This ogre from hell is just one of the many stone sculptures of mythical creatures, giants battling animals, dragons, and soldiers entangled in wrath that are scattered among wild greenery interspersed with marine life and maidens in this mysterious forest. These sculptures were commissioned by a prince in the 16th century to be a reflection of the grief, surprise and shock he felt after experiencing the ravages of war, being kidnapped and held ransom for years, and watching his wife die. The well-known architect he hired to create objects designed to jolt the visitor at every turn also built elaborate fountains and distorted benches in this peaceful garden, allowing people to reflect or confront their own internal monsters.

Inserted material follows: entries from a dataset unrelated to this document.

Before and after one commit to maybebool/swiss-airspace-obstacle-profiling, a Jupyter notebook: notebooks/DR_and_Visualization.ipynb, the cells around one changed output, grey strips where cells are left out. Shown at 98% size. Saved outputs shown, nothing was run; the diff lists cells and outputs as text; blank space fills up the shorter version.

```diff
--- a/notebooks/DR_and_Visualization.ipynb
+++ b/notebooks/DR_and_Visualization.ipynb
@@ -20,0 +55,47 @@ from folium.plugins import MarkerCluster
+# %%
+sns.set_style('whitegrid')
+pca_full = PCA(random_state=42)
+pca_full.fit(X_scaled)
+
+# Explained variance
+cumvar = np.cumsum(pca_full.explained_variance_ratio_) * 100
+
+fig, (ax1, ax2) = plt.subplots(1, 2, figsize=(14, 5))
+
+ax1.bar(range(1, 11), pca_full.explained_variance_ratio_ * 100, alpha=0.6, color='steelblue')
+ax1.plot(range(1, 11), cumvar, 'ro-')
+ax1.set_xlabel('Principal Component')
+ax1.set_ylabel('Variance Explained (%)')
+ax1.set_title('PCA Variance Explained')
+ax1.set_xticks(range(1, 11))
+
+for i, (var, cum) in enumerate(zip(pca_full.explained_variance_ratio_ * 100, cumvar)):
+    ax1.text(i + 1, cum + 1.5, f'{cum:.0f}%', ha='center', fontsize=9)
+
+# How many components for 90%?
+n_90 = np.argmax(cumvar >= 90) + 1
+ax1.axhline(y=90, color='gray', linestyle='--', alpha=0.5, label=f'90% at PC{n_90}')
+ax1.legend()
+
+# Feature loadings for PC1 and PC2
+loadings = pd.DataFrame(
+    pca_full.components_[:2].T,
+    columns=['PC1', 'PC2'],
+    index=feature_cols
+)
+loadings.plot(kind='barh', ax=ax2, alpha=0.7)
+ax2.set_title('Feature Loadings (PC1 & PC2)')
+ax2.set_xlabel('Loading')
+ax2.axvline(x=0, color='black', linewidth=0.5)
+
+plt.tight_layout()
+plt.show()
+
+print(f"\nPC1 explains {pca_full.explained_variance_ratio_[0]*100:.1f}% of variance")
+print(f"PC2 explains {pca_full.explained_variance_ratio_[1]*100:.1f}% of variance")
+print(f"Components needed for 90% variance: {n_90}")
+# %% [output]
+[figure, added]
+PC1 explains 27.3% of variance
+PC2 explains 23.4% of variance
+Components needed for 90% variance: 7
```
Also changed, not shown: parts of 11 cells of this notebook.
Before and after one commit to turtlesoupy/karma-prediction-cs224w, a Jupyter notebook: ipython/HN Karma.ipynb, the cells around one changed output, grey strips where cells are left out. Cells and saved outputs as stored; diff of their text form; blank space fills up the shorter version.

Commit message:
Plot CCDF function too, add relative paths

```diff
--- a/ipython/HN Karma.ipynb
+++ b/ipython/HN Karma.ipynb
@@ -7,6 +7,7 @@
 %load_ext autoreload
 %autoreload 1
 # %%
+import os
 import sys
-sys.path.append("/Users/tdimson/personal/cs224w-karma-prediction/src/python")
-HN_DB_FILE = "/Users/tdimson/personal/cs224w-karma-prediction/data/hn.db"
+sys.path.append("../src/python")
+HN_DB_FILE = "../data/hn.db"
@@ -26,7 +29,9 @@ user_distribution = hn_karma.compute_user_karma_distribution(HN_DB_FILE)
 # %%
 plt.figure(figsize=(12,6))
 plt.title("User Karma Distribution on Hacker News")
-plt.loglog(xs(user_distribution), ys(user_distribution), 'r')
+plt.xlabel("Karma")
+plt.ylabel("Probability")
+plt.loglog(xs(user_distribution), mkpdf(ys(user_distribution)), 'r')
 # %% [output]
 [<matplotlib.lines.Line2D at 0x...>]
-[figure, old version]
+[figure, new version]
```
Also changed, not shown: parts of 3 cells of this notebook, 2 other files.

By the time Salvador Dali visited in 1948, this lavish garden had declined from centuries of neglect. Imagine how creepy the moss-covered structures would have looked half-hidden under thick vegetation under a canopy of trees! This place inspired him to create a surrealistic painting and even a short film. In turn, the current owner began restoring the park and gradually opened it up to the public in the 1970’s. The fascinating mix of sculptures have inspired others to create a Frankenstein movie, horror films, paintings, novels and even an opera.
It is definitely off the beaten path (my local driver had never heard of it before), but it is within a 2 hour drive of a heavily visited capital city. Where in the world is it?